Here`s what I put in the other thread on questioning business ideas:
Hello Everyone!! I am new here and I am really excited to hear from all of
you. To put it in simple terms: My husband and I are both artists . He with
photography and art,Myself with music. I would like to combine both our
talents so that we can run a business together. Unfortunately the category
that his photography falls in is very competitive so there has to be
something that we could do to make him stand out. He currently works a
day job and does the photography on the side. I feel that with the right
funding we could invest more into his side business and make it more
lucrative. Any suggestions? I am tired of us being the starving artists we
have talent and its time to make money off of it! Cheers!
Hi there, TheLou :-)
As you cruise through Startup Nation`s forums and community, you`ll
find that lots of people somehow believe that only with outside funding
can someone start a business. We`ve had a lot of discussion about the
difference between "bootstrapping" and startup capital.
In a simplistic summarization, "bootstrapping" is where you start a
business with very little money, sometimes less than $500. All proceeds
from the initial actions serve to re-invest money into the ongoing
development of the business. Lots of people do that.
The other way, having some sort of outside funding---investment

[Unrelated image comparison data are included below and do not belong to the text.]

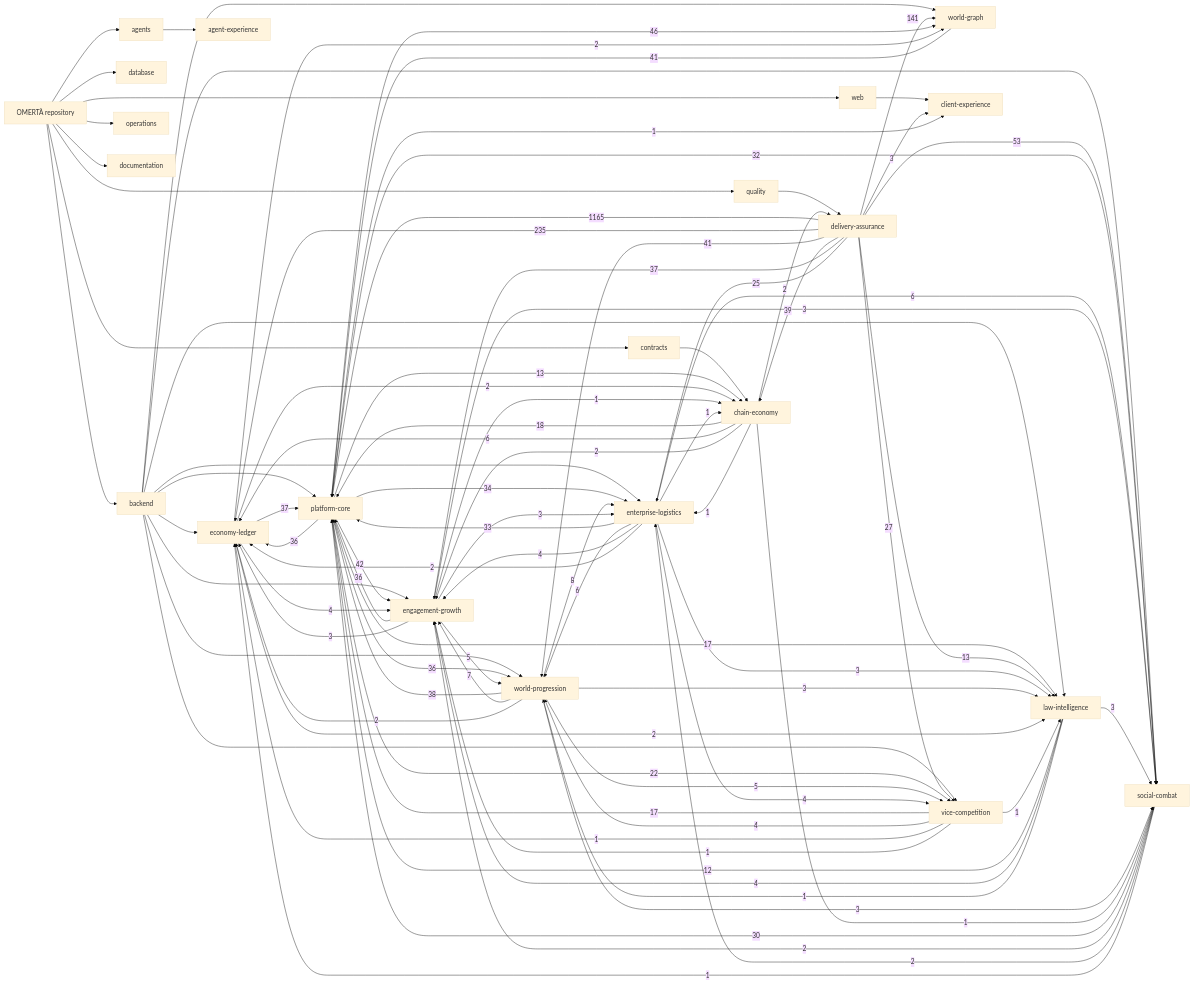
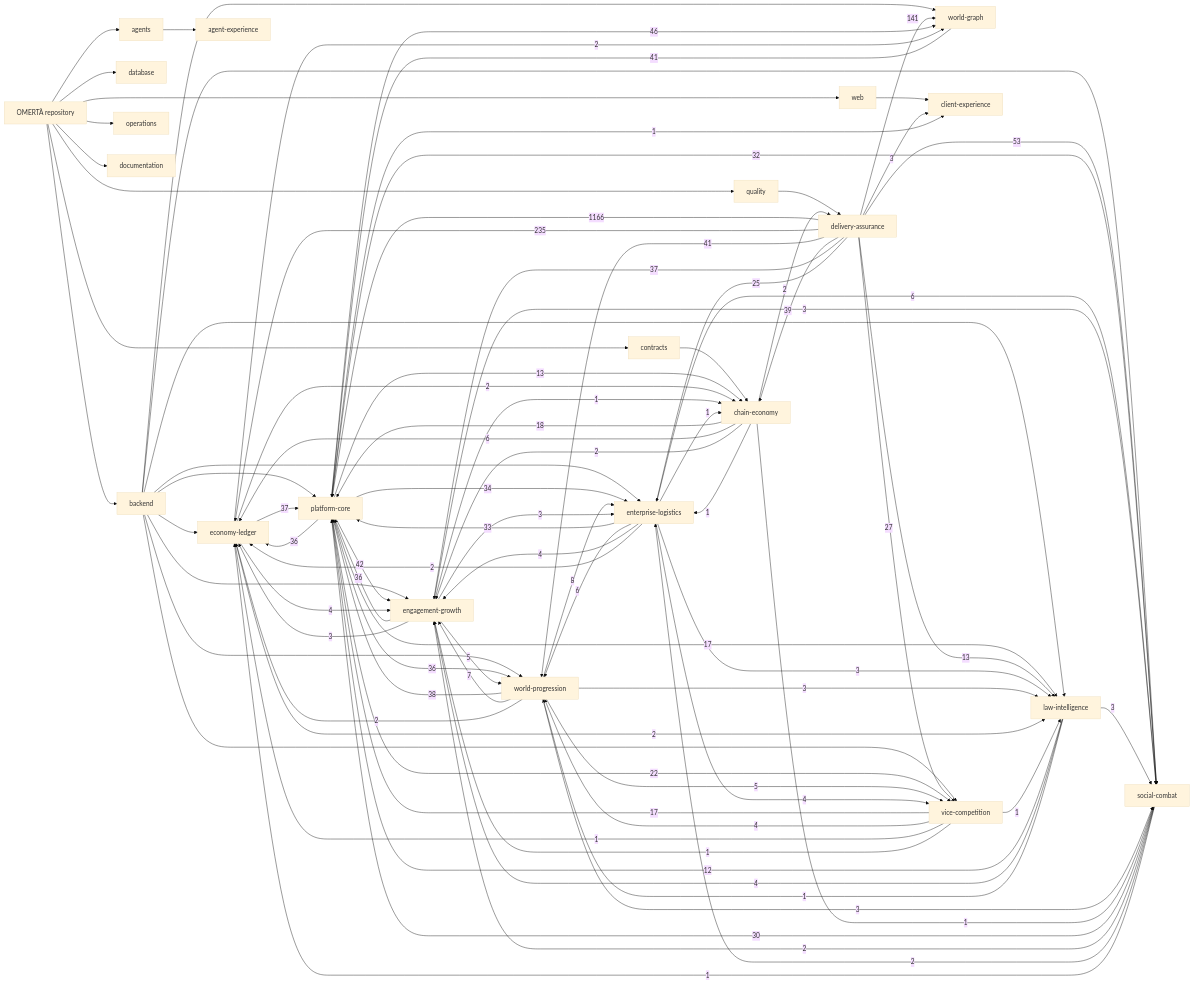
Before and after one commit to OmertaDev/Omerta: the diagram in knowledge/generated/graph.mmd, drawn with Mermaid (base theme). The commit also changed 7 other files, not shown here.

```diff
--- a/knowledge/generated/graph.mmd
+++ b/knowledge/generated/graph.mmd
@@ -1,111 +1,111 @@
 flowchart LR
   repo["OMERTÀ repository"]
   sub_backend["backend"]
   repo --> sub_backend
   sub_database["database"]
   repo --> sub_database
   sub_web["web"]
   repo --> sub_web
   sub_contracts["contracts"]
   repo --> sub_contracts
   sub_agents["agents"]
   repo --> sub_agents
   sub_quality["quality"]
   repo --> sub_quality
   sub_operations["operations"]
   repo --> sub_operations
   sub_documentation["documentation"]
   repo --> sub_documentation
   dom_platform-core["platform-core"]
   dom_economy-ledger["economy-ledger"]
   dom_social-combat["social-combat"]
   dom_world-progression["world-progression"]
   dom_world-graph["world-graph"]
   dom_enterprise-logistics["enterprise-logistics"]
   dom_vice-competition["vice-competition"]
   dom_law-intelligence["law-intelligence"]
   dom_chain-economy["chain-economy"]
   dom_engagement-growth["engagement-growth"]
   dom_client-experience["client-experience"]
   dom_agent-experience["agent-experience"]
   dom_delivery-assurance["delivery-assurance"]
   sub_agents --> dom_agent-experience
   sub_backend --> dom_economy-ledger
   sub_backend --> dom_engagement-growth
   sub_backend --> dom_enterprise-logistics
   sub_backend --> dom_law-intelligence
   sub_backend --> dom_platform-core
   sub_backend --> dom_social-combat
   sub_backend --> dom_vice-competition
   sub_backend --> dom_world-graph
   sub_backend --> dom_world-progression
   sub_contracts --> dom_chain-economy
   sub_quality --> dom_delivery-assurance
   sub_web --> dom_client-experience
-  dom_delivery-assurance -->|1165| dom_platform-core
+  dom_delivery-assurance -->|1166| dom_platform-core
   dom_delivery-assurance -->|235| dom_economy-ledger
   dom_delivery-assurance -->|141| dom_world-graph
   dom_delivery-assurance -->|53| dom_social-combat
   dom_platform-core -->|46| dom_world-graph
   dom_platform-core -->|42| dom_engagement-growth
   dom_delivery-assurance -->|41| dom_world-progression
   dom_world-graph -->|41| dom_platform-core
   dom_delivery-assurance -->|39| dom_chain-economy
   dom_world-progression -->|38| dom_platform-core
   dom_delivery-assurance -->|37| dom_engagement-growth
   dom_economy-ledger -->|37| dom_platform-core
   dom_engagement-growth -->|36| dom_platform-core
   dom_platform-core -->|36| dom_economy-ledger
   dom_platform-core -->|36| dom_world-progression
   dom_platform-core -->|34| dom_enterprise-logistics
   dom_enterprise-logistics -->|33| dom_platform-core
   dom_platform-core -->|32| dom_social-combat
   dom_social-combat -->|30| dom_platform-core
   dom_delivery-assurance -->|27| dom_vice-competition
   dom_delivery-assurance -->|25| dom_enterprise-logistics
   dom_platform-core -->|22| dom_vice-competition
   dom_chain-economy -->|18| dom_platform-core
   dom_platform-core -->|17| dom_law-intelligence
   dom_vice-competition -->|17| dom_platform-core
   dom_delivery-assurance -->|13| dom_law-intelligence
   dom_platform-core -->|13| dom_chain-economy
   dom_law-intelligence -->|12| dom_platform-core
   dom_world-progression -->|8| dom_enterprise-logistics
   dom_world-progression -->|7| dom_engagement-growth
   dom_chain-economy -->|6| dom_economy-ledger
   dom_enterprise-logistics -->|6| dom_social-combat
   dom_enterprise-logistics -->|6| dom_world-progression
   dom_engagement-growth -->|5| dom_world-progression
   dom_world-progression -->|5| dom_vice-competition
   dom_economy-ledger -->|4| dom_engagement-growth
   dom_enterprise-logistics -->|4| dom_engagement-growth
   dom_enterprise-logistics -->|4| dom_vice-competition
   dom_law-intelligence -->|4| dom_engagement-growth
   dom_vice-competition -->|4| dom_world-progression
   dom_delivery-assurance -->|3| dom_client-experience
   dom_engagement-growth -->|3| dom_economy-ledger
   dom_engagement-growth -->|3| dom_enterprise-logistics
   dom_engagement-growth -->|3| dom_social-combat
   dom_enterprise-logistics -->|3| dom_law-intelligence
   dom_law-intelligence -->|3| dom_social-combat
   dom_world-progression -->|3| dom_law-intelligence
   dom_world-progression -->|3| dom_social-combat
   dom_chain-economy -->|2| dom_delivery-assurance
   dom_chain-economy -->|2| dom_engagement-growth
   dom_economy-ledger -->|2| dom_chain-economy
   dom_economy-ledger -->|2| dom_law-intelligence
   dom_economy-ledger -->|2| dom_world-graph
   dom_enterprise-logistics -->|2| dom_economy-ledger
   dom_social-combat -->|2| dom_engagement-growth
   dom_social-combat -->|2| dom_enterprise-logistics
   dom_world-progression -->|2| dom_economy-ledger
   dom_chain-economy -->|1| dom_enterprise-logistics
   dom_chain-economy -->|1| dom_social-combat
   dom_engagement-growth -->|1| dom_chain-economy
   dom_enterprise-logistics -->|1| dom_chain-economy
   dom_law-intelligence -->|1| dom_world-progression
   dom_platform-core -->|1| dom_client-experience
   dom_social-combat -->|1| dom_economy-ledger
   dom_vice-competition -->|1| dom_economy-ledger
   dom_vice-competition -->|1| dom_engagement-growth
   dom_vice-competition -->|1| dom_law-intelligence
```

capital---gives you a significant amount of cash for the purpose of
doing specific things. It might be that you can`t start a car-repair
business without first having a garage. Or it could be that you require
a nuclear reactor in order to develop a business selling fusion-powered
The point is that having external funding isn`t always required.
So here you are, a musician and a photographer. Both music and
photography are highly competitive for two reasons. The first is that
there are a lot of very talented musicians and photographers in the
world. The second is that most people "feel" they can play music and
take pictures. The market, in other words, is quite jaded toward the
art of music and photography.
As such, the problem isn`t what business to start---you`ve already got
that; the music and the photography business. Instead, the problem is
how to differentiate yourselves. How can you be different and memorable?
More often than not, people believe that the product itself is the
differentiating factor. Ansel Adams, for example, wasn`t a stagecoach
driver or a bank robber; he was a photographer. His product was
photographs, therefore he was different. Is that true?
Why do people remember Mr. Adams? Do they say, "Oh...sure! He was a guy who took pictures!"
Now consider Liberace: He was a helluva piano player, but is that what people remember?
There are countless musicians, and perhaps even more photographers,
when you factor in the people with a $199 digital camera they just
bought yesterday at Wal-mart. Only a small percentage of those decide
to make a living from music or photography.
But that`s still a lot of people. What really differentiates the pros
is that they have a business sense. If they don`t, they have a manager
who comes along and applies business principles to selling the product.
That product can be the person, the art, or the presenation---the show.
One way to look at this is to come up with a type of photography or
music, or a combination of the two that would make an unusual product.
But another way is to do what you`re doing; figure out how to take the
art---whatever it is---and market it differently.
How come VHS won over the Beta format? Marketing. Why did people spend
a lot of money on pet rocks, the hoolah-hoop, and Cabbage Patch dolls?
That`s not to say that a new invention that does something very
different from previous things only makes it due to marketing. It`s to
say that "the show" is one thing, and "the music" is another.